[Web page edit records]
__________________________________________________

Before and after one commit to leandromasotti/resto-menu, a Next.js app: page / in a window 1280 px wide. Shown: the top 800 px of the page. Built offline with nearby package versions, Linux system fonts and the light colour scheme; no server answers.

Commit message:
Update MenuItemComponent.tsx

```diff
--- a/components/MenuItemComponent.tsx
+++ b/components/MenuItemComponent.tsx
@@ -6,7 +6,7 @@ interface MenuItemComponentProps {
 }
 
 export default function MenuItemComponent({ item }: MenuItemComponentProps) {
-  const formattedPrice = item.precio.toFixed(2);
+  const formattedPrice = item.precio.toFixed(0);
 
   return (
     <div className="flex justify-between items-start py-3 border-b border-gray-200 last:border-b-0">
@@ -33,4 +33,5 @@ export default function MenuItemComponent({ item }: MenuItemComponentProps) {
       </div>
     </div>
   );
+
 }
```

__________________________________________________

Please give the number of lines in the data above that hold "MenuItemComponentProps", and write nothing else.

### RESULT OF THIS TASK
3